### What the exercise asks
Retype the material, please. Every line must match.

☆ ☆ ☆ ☆

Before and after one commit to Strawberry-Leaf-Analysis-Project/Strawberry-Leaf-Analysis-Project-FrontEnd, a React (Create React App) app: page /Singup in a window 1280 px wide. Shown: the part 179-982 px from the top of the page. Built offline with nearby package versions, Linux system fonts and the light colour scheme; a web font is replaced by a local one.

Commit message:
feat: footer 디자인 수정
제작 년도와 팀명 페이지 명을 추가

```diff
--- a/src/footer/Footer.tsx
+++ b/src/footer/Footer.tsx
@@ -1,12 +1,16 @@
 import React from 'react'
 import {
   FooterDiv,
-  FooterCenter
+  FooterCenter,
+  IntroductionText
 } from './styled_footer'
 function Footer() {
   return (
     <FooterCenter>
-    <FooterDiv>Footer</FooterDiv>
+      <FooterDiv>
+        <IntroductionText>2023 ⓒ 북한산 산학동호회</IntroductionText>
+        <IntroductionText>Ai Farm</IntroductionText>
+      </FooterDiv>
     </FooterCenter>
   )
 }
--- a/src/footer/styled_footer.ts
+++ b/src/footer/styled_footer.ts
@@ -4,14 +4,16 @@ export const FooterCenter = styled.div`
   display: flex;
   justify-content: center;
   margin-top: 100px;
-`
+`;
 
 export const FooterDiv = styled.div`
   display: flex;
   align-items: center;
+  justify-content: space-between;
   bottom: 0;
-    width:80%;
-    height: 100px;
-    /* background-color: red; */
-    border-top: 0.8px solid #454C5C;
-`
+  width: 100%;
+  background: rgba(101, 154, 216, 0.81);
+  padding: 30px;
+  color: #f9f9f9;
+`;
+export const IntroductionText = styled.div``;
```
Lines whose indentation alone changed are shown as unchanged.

☆ ☆ ☆ ☆

### Reply to the exercise
Before and after one commit to Strawberry-Leaf-Analysis-Project/Strawberry-Leaf-Analysis-Project-FrontEnd, a React (Create React App) app: page /Singup in a window 1280 px wide. Shown: the part 179-982 px from the top of the page. Built offline with nearby package versions, Linux system fonts and the light colour scheme; a web font is replaced by a local one.

Commit message:
feat: footer 디자인 수정
제작 년도와 팀명 페이지 명을 추가

```diff
--- a/src/footer/Footer.tsx
+++ b/src/footer/Footer.tsx
@@ -1,12 +1,16 @@
 import React from 'react'
 import {
   FooterDiv,
-  FooterCenter
+  FooterCenter,
+  IntroductionText
 } from './styled_footer'
 function Footer() {
   return (
     <FooterCenter>
-    <FooterDiv>Footer</FooterDiv>
+      <FooterDiv>
+        <IntroductionText>2023 ⓒ 북한산 산학동호회</IntroductionText>
+        <IntroductionText>Ai Farm</IntroductionText>
+      </FooterDiv>
     </FooterCenter>
   )
 }
--- a/src/footer/styled_footer.ts
+++ b/src/footer/styled_footer.ts
@@ -4,14 +4,16 @@ export const FooterCenter = styled.div`
   display: flex;
   justify-content: center;
   margin-top: 100px;
-`
+`;
 
 export const FooterDiv = styled.div`
   display: flex;
   align-items: center;
+  justify-content: space-between;
   bottom: 0;
-    width:80%;
-    height: 100px;
-    /* background-color: red; */
-    border-top: 0.8px solid #454C5C;
-`
+  width: 100%;
+  background: rgba(101, 154, 216, 0.81);
+  padding: 30px;
+  color: #f9f9f9;
+`;
+export const IntroductionText = styled.div``;
```
Lines whose indentation alone changed are shown as unchanged.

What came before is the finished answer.